(Version difference data):
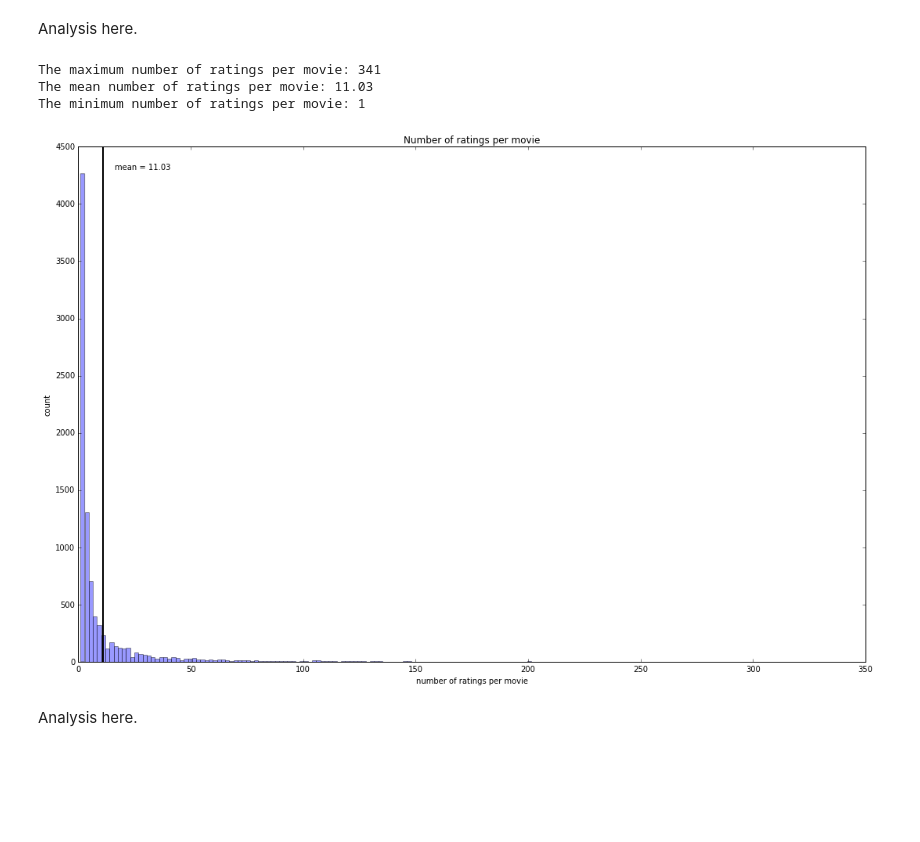
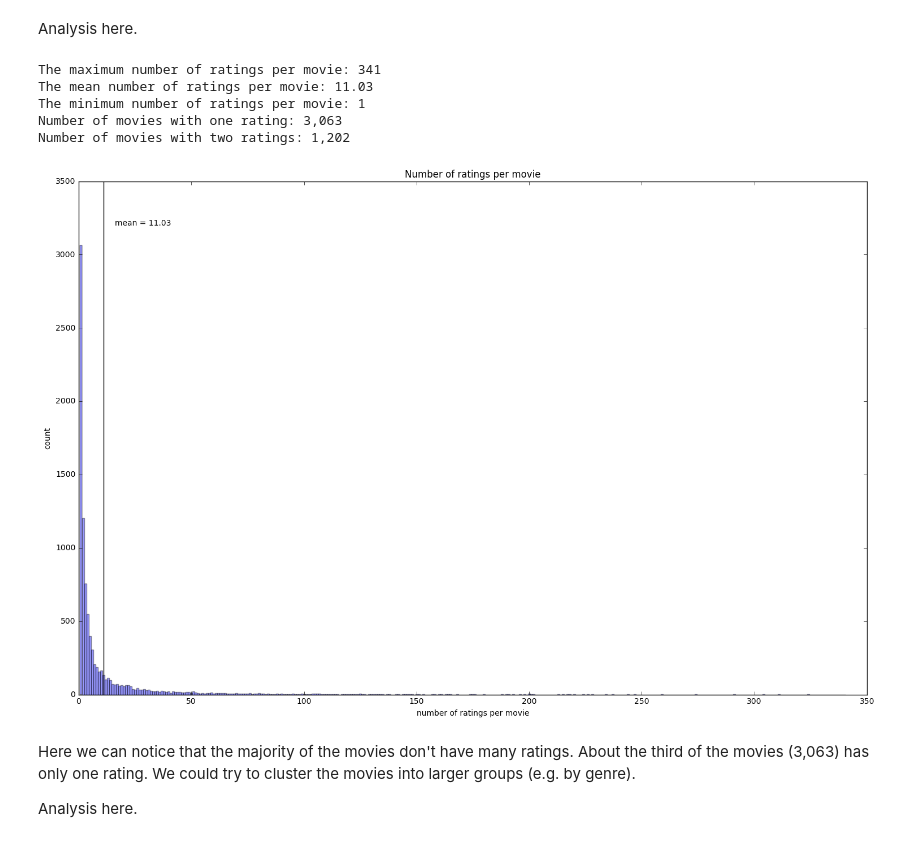
Before and after one commit to starbuck10/CS109a_DataScience_UserRatings_Team_Project, a Jupyter notebook: MovieLens/User_Ratings_Project.ipynb, the cells around one changed output. Saved outputs shown, nothing was run; the diff lists cells and outputs as text; code cells hidden in the pictures; blank space fills up the shorter version.

Commit message:
explore_num_ratings_per_movie ("Number of movies with one rating", bins in the histogram)

```diff
--- a/MovieLens/User_Ratings_Project.ipynb
+++ b/MovieLens/User_Ratings_Project.ipynb
@@ -228,36 +228,45 @@ Analysis here.
 # %%
 def explore_num_ratings_per_movie(dataset):
     ratings_df = dataset.ratings_df
     movie_ids = ratings_df['movieId']
 
     movie_id_counter = Counter(movie_ids)
     num_ratings_per_movie = movie_id_counter.values()
 
     mean = np.mean(num_ratings_per_movie)
     print 'The maximum number of ratings per movie: %.0f' % np.max(num_ratings_per_movie)
     print 'The mean number of ratings per movie: %.2f' % mean
     print 'The minimum number of ratings per movie: %.0f' % np.min(num_ratings_per_movie)
 
+    num_ratings_per_movie_counter = Counter(num_ratings_per_movie)
+
+    print 'Number of movies with one rating: {:,}'.format(num_ratings_per_movie_counter[1])
+    print 'Number of movies with two ratings: {:,}'.format(num_ratings_per_movie_counter[2])
+
     _, ax = plt.subplots(1, 1, figsize=get_fig_size())
 
-    ax.hist(num_ratings_per_movie, bins=185, alpha=0.4)
+    ax.hist(num_ratings_per_movie, bins=np.arange(0.5, 341.5, step=1.0), alpha=0.4)
 
-    ax.axvline(x=mean, linewidth=2, color='k')
-    plt.text(mean + 5, 4300, 'mean = %.2f' % mean)
+    ax.axvline(x=mean, linewidth=1, color='k')
+    plt.text(mean + 5, 3200, 'mean = %.2f' % mean)
 
     ax.set_xlabel('number of ratings per movie')
     ax.set_ylabel('count')
     ax.set_title('Number of ratings per movie')
 
     plt.tight_layout()
     plt.show()
 
 
 explore_num_ratings_per_movie(dataset)
 # %% [output]
 The maximum number of ratings per movie: 341
 The mean number of ratings per movie: 11.03
 The minimum number of ratings per movie: 1
+Number of movies with one rating: 3,063
+Number of movies with two ratings: 1,202
-[figure, old version]
+[figure, new version]
-# %% [markdown]
-Analysis here.
+# %% [markdown]
+Here we can notice that the majority of the movies don't have many ratings. About the third of the movies (3,063) has only one rating. We could try to cluster the movies into larger groups (e.g. by genre).
+
+Analysis here.
```
Also changed, not shown: 1 other file.
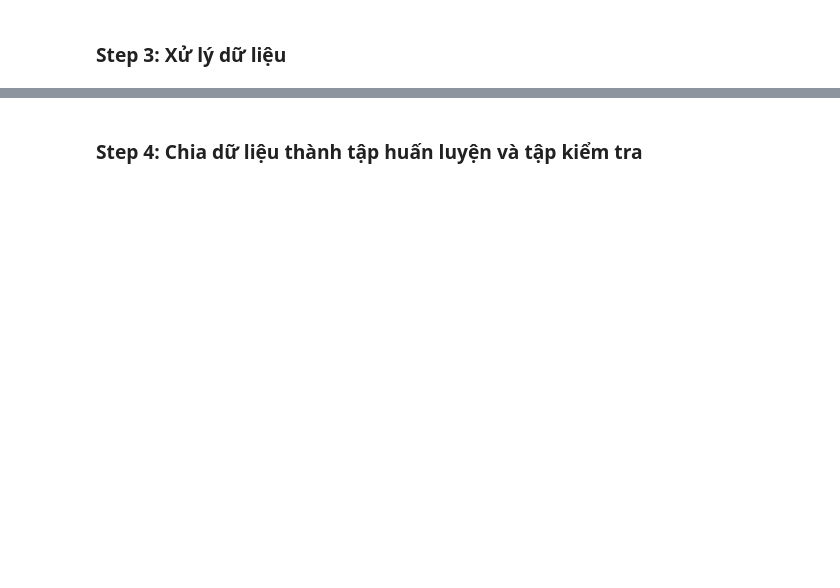
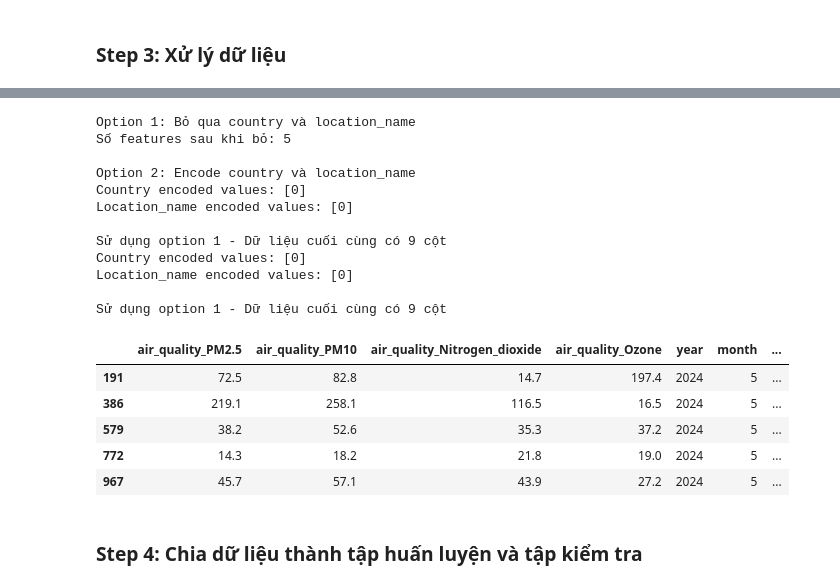
Before and after one commit to KienNT792/FSB_Tutorial, a Jupyter notebook: FSB/MLE501/assignment/G3_Assignment.ipynb, the cells around one changed output, grey strips where cells are left out. Drawn from its saved outputs; the diff is of its cells as text; code cells hidden in the pictures; blank space fills up the shorter version.

```diff
--- a/FSB/MLE501/assignment/G3_Assignment.ipynb
+++ b/FSB/MLE501/assignment/G3_Assignment.ipynb
@@ -69,12 +270,51 @@ data.drop(columns=['last_updated'], inplace=True)
 # %%
-# Encode categorical features
+# Vì chỉ có dữ liệu Hà Nội, ta có thể:
+# 1. Bỏ qua country và location_name (vì chỉ có 1 giá trị duy nhất)
+# 2. Hoặc encode chúng (nhưng sẽ chỉ có 1 giá trị)
+
+# Option 1: Bỏ qua country và location_name
+print("Option 1: Bỏ qua country và location_name")
+data_option1 = data.drop(columns=['country', 'location_name'])
+print(f"Số features sau khi bỏ: {len(data_option1.columns) - 4}")  # -4 vì có 4 targets
+
+# Option 2: Encode (để tương thích với thiết kế ban đầu)
+print("\nOption 2: Encode country và location_name")
 from sklearn.preprocessing import LabelEncoder
 
+# Create a copy for encoding
+data_option2 = data.copy()
 le_country = LabelEncoder()
 le_location_name = LabelEncoder()
 
-data['country'] = le_country.fit_transform(data['country'])
-data['location_name'] = le_location_name.fit_transform(data['location_name'])
+data_option2['country'] = le_country.fit_transform(data_option2['country'])
+data_option2['location_name'] = le_location_name.fit_transform(data_option2['location_name'])
+
+print(f"Country encoded values: {data_option2['country'].unique()}")
+print(f"Location_name encoded values: {data_option2['location_name'].unique()}")
+
+# Sử dụng option 1 vì hợp lý hơn cho dữ liệu 1 địa điểm
+data_processed = data_option1.copy()
+print(f"\nSử dụng option 1 - Dữ liệu cuối cùng có {len(data_processed.columns)} cột")
+data_processed.head()
+# %% [output]
+Option 1: Bỏ qua country và location_name
+Số features sau khi bỏ: 5
+
+Option 2: Encode country và location_name
+Country encoded values: [0]
+Location_name encoded values: [0]
+
+Sử dụng option 1 - Dữ liệu cuối cùng có 9 cột
+Country encoded values: [0]
+Location_name encoded values: [0]
+
+Sử dụng option 1 - Dữ liệu cuối cùng có 9 cột
+|  | air_quality_PM2.5 | air_quality_PM10 | air_quality_Nitrogen_dioxide | air_quality_Ozone | year | month | ... |
+| 191 | 72.5 | 82.8 | 14.7 | 197.4 | 2024 | 5 | ... |
+| 386 | 219.1 | 258.1 | 116.5 | 16.5 | 2024 | 5 | ... |
+| 579 | 38.2 | 52.6 | 35.3 | 37.2 | 2024 | 5 | ... |
+| 772 | 14.3 | 18.2 | 21.8 | 19.0 | 2024 | 5 | ... |
+| 967 | 45.7 | 57.1 | 43.9 | 27.2 | 2024 | 5 | ... |
 # %% [markdown]
 ### Step 4: Chia dữ liệu thành tập huấn luyện và tập kiểm tra
 # %%
```
Also changed, not shown: parts of 29 cells of this notebook, 1 other file.
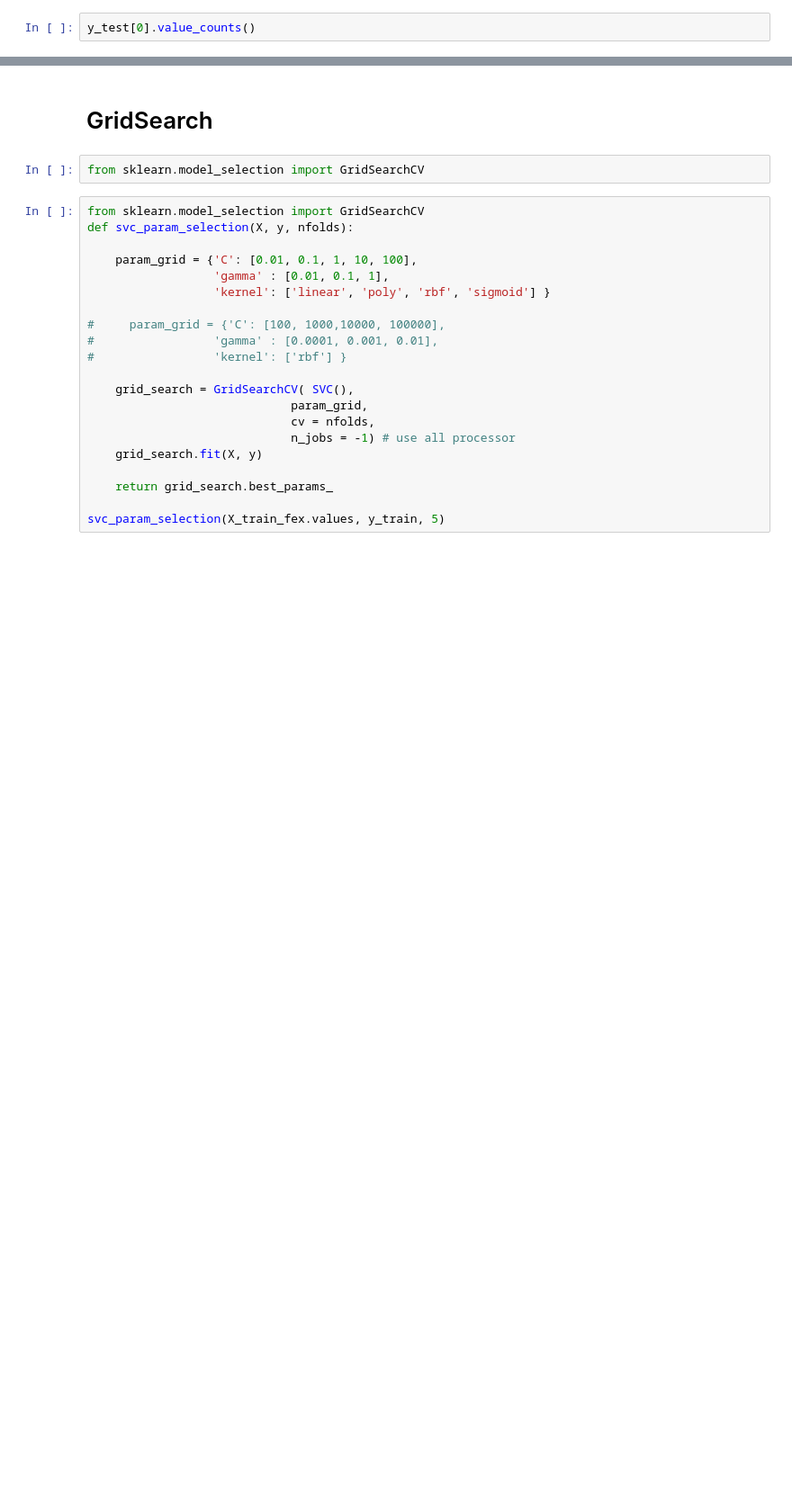
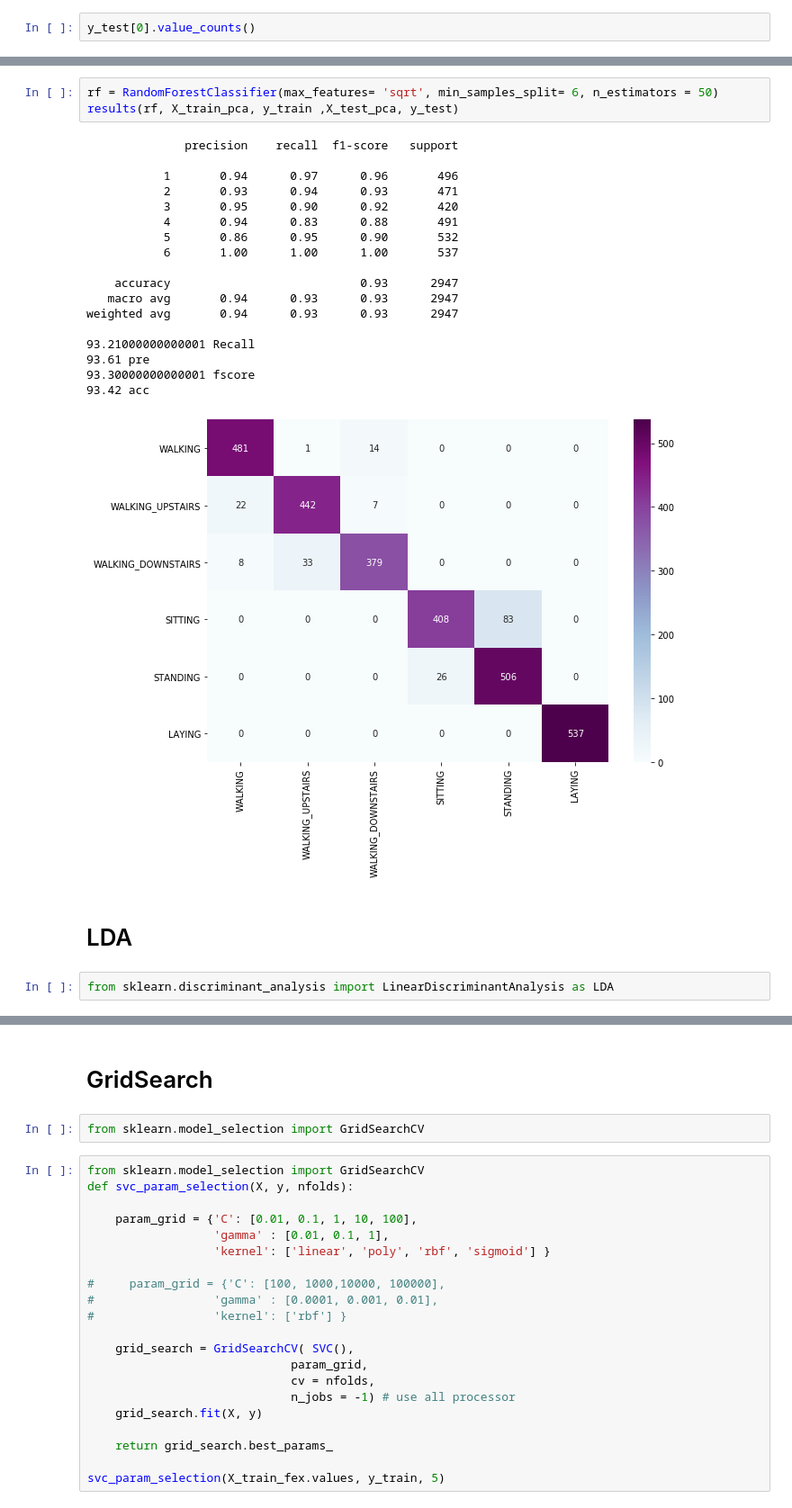
Before and after one commit to almakhann/diplom, a Jupyter notebook: diploma.ipynb, the cells around one changed output, grey strips where cells are left out. Shown at 90% size. Saved outputs shown, nothing was run; the diff lists cells and outputs as text; blank space fills up the shorter version.

```diff
--- a/diploma.ipynb
+++ b/diploma.ipynb
@@ -201,0 +223,26 @@ d
+# %%
+rf = RandomForestClassifier(max_features= 'sqrt', min_samples_split= 6, n_estimators = 50)
+results(rf, X_train_pca, y_train ,X_test_pca, y_test)
+# %% [output]
+              precision    recall  f1-score   support
+
+           1       0.94      0.97      0.96       496
+           2       0.93      0.94      0.93       471
+           3       0.95      0.90      0.92       420
+           4       0.94      0.83      0.88       491
+           5       0.86      0.95      0.90       532
+           6       1.00      1.00      1.00       537
+
+    accuracy                           0.93      2947
+   macro avg       0.94      0.93      0.93      2947
+weighted avg       0.94      0.93      0.93      2947
+
+93.21000000000001 Recall
+93.61 pre
+93.30000000000001 fscore
+93.42 acc
+[figure, added]
+# %% [markdown]
+# LDA
+# %%
+from sklearn.discriminant_analysis import LinearDiscriminantAnalysis as LDA
```
Also changed, not shown: parts of 26 cells of this notebook, 24 other files.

(Task description): A faithful copy is needed: reproduce all of the data above, leaving the pictures out.

(Answer to the problem):
Before and after one commit to starbuck10/CS109a_DataScience_UserRatings_Team_Project, a Jupyter notebook: MovieLens/User_Ratings_Project.ipynb, the cells around one changed output. Saved outputs shown, nothing was run; the diff lists cells and outputs as text; code cells hidden in the pictures; blank space fills up the shorter version.

Commit message:
explore_num_ratings_per_movie ("Number of movies with one rating", bins in the histogram)

```diff
--- a/MovieLens/User_Ratings_Project.ipynb
+++ b/MovieLens/User_Ratings_Project.ipynb
@@ -228,36 +228,45 @@ Analysis here.
 # %%
 def explore_num_ratings_per_movie(dataset):
     ratings_df = dataset.ratings_df
     movie_ids = ratings_df['movieId']
 
     movie_id_counter = Counter(movie_ids)
     num_ratings_per_movie = movie_id_counter.values()
 
     mean = np.mean(num_ratings_per_movie)
     print 'The maximum number of ratings per movie: %.0f' % np.max(num_ratings_per_movie)
     print 'The mean number of ratings per movie: %.2f' % mean
     print 'The minimum number of ratings per movie: %.0f' % np.min(num_ratings_per_movie)
 
+    num_ratings_per_movie_counter = Counter(num_ratings_per_movie)
+
+    print 'Number of movies with one rating: {:,}'.format(num_ratings_per_movie_counter[1])
+    print 'Number of movies with two ratings: {:,}'.format(num_ratings_per_movie_counter[2])
+
     _, ax = plt.subplots(1, 1, figsize=get_fig_size())
 
-    ax.hist(num_ratings_per_movie, bins=185, alpha=0.4)
+    ax.hist(num_ratings_per_movie, bins=np.arange(0.5, 341.5, step=1.0), alpha=0.4)
 
-    ax.axvline(x=mean, linewidth=2, color='k')
-    plt.text(mean + 5, 4300, 'mean = %.2f' % mean)
+    ax.axvline(x=mean, linewidth=1, color='k')
+    plt.text(mean + 5, 3200, 'mean = %.2f' % mean)
 
     ax.set_xlabel('number of ratings per movie')
     ax.set_ylabel('count')
     ax.set_title('Number of ratings per movie')
 
     plt.tight_layout()
     plt.show()
 
 
 explore_num_ratings_per_movie(dataset)
 # %% [output]
 The maximum number of ratings per movie: 341
 The mean number of ratings per movie: 11.03
 The minimum number of ratings per movie: 1
+Number of movies with one rating: 3,063
+Number of movies with two ratings: 1,202
-[figure, old version]
+[figure, new version]
-# %% [markdown]
-Analysis here.
+# %% [markdown]
+Here we can notice that the majority of the movies don't have many ratings. About the third of the movies (3,063) has only one rating. We could try to cluster the movies into larger groups (e.g. by genre).
+
+Analysis here.
```
Also changed, not shown: 1 other file.
Before and after one commit to KienNT792/FSB_Tutorial, a Jupyter notebook: FSB/MLE501/assignment/G3_Assignment.ipynb, the cells around one changed output, grey strips where cells are left out. Drawn from its saved outputs; the diff is of its cells as text; code cells hidden in the pictures; blank space fills up the shorter version.

```diff
--- a/FSB/MLE501/assignment/G3_Assignment.ipynb
+++ b/FSB/MLE501/assignment/G3_Assignment.ipynb
@@ -69,12 +270,51 @@ data.drop(columns=['last_updated'], inplace=True)
 # %%
-# Encode categorical features
+# Vì chỉ có dữ liệu Hà Nội, ta có thể:
+# 1. Bỏ qua country và location_name (vì chỉ có 1 giá trị duy nhất)
+# 2. Hoặc encode chúng (nhưng sẽ chỉ có 1 giá trị)
+
+# Option 1: Bỏ qua country và location_name
+print("Option 1: Bỏ qua country và location_name")
+data_option1 = data.drop(columns=['country', 'location_name'])
+print(f"Số features sau khi bỏ: {len(data_option1.columns) - 4}")  # -4 vì có 4 targets
+
+# Option 2: Encode (để tương thích với thiết kế ban đầu)
+print("\nOption 2: Encode country và location_name")
 from sklearn.preprocessing import LabelEncoder
 
+# Create a copy for encoding
+data_option2 = data.copy()
 le_country = LabelEncoder()
 le_location_name = LabelEncoder()
 
-data['country'] = le_country.fit_transform(data['country'])
-data['location_name'] = le_location_name.fit_transform(data['location_name'])
+data_option2['country'] = le_country.fit_transform(data_option2['country'])
+data_option2['location_name'] = le_location_name.fit_transform(data_option2['location_name'])
+
+print(f"Country encoded values: {data_option2['country'].unique()}")
+print(f"Location_name encoded values: {data_option2['location_name'].unique()}")
+
+# Sử dụng option 1 vì hợp lý hơn cho dữ liệu 1 địa điểm
+data_processed = data_option1.copy()
+print(f"\nSử dụng option 1 - Dữ liệu cuối cùng có {len(data_processed.columns)} cột")
+data_processed.head()
+# %% [output]
+Option 1: Bỏ qua country và location_name
+Số features sau khi bỏ: 5
+
+Option 2: Encode country và location_name
+Country encoded values: [0]
+Location_name encoded values: [0]
+
+Sử dụng option 1 - Dữ liệu cuối cùng có 9 cột
+Country encoded values: [0]
+Location_name encoded values: [0]
+
+Sử dụng option 1 - Dữ liệu cuối cùng có 9 cột
+|  | air_quality_PM2.5 | air_quality_PM10 | air_quality_Nitrogen_dioxide | air_quality_Ozone | year | month | ... |
+| 191 | 72.5 | 82.8 | 14.7 | 197.4 | 2024 | 5 | ... |
+| 386 | 219.1 | 258.1 | 116.5 | 16.5 | 2024 | 5 | ... |
+| 579 | 38.2 | 52.6 | 35.3 | 37.2 | 2024 | 5 | ... |
+| 772 | 14.3 | 18.2 | 21.8 | 19.0 | 2024 | 5 | ... |
+| 967 | 45.7 | 57.1 | 43.9 | 27.2 | 2024 | 5 | ... |
 # %% [markdown]
 ### Step 4: Chia dữ liệu thành tập huấn luyện và tập kiểm tra
 # %%
```
Also changed, not shown: parts of 29 cells of this notebook, 1 other file.
Before and after one commit to almakhann/diplom, a Jupyter notebook: diploma.ipynb, the cells around one changed output, grey strips where cells are left out. Shown at 90% size. Saved outputs shown, nothing was run; the diff lists cells and outputs as text; blank space fills up the shorter version.

```diff
--- a/diploma.ipynb
+++ b/diploma.ipynb
@@ -201,0 +223,26 @@ d
+# %%
+rf = RandomForestClassifier(max_features= 'sqrt', min_samples_split= 6, n_estimators = 50)
+results(rf, X_train_pca, y_train ,X_test_pca, y_test)
+# %% [output]
+              precision    recall  f1-score   support
+
+           1       0.94      0.97      0.96       496
+           2       0.93      0.94      0.93       471
+           3       0.95      0.90      0.92       420
+           4       0.94      0.83      0.88       491
+           5       0.86      0.95      0.90       532
+           6       1.00      1.00      1.00       537
+
+    accuracy                           0.93      2947
+   macro avg       0.94      0.93      0.93      2947
+weighted avg       0.94      0.93      0.93      2947
+
+93.21000000000001 Recall
+93.61 pre
+93.30000000000001 fscore
+93.42 acc
+[figure, added]
+# %% [markdown]
+# LDA
+# %%
+from sklearn.discriminant_analysis import LinearDiscriminantAnalysis as LDA
```
Also changed, not shown: parts of 26 cells of this notebook, 24 other files.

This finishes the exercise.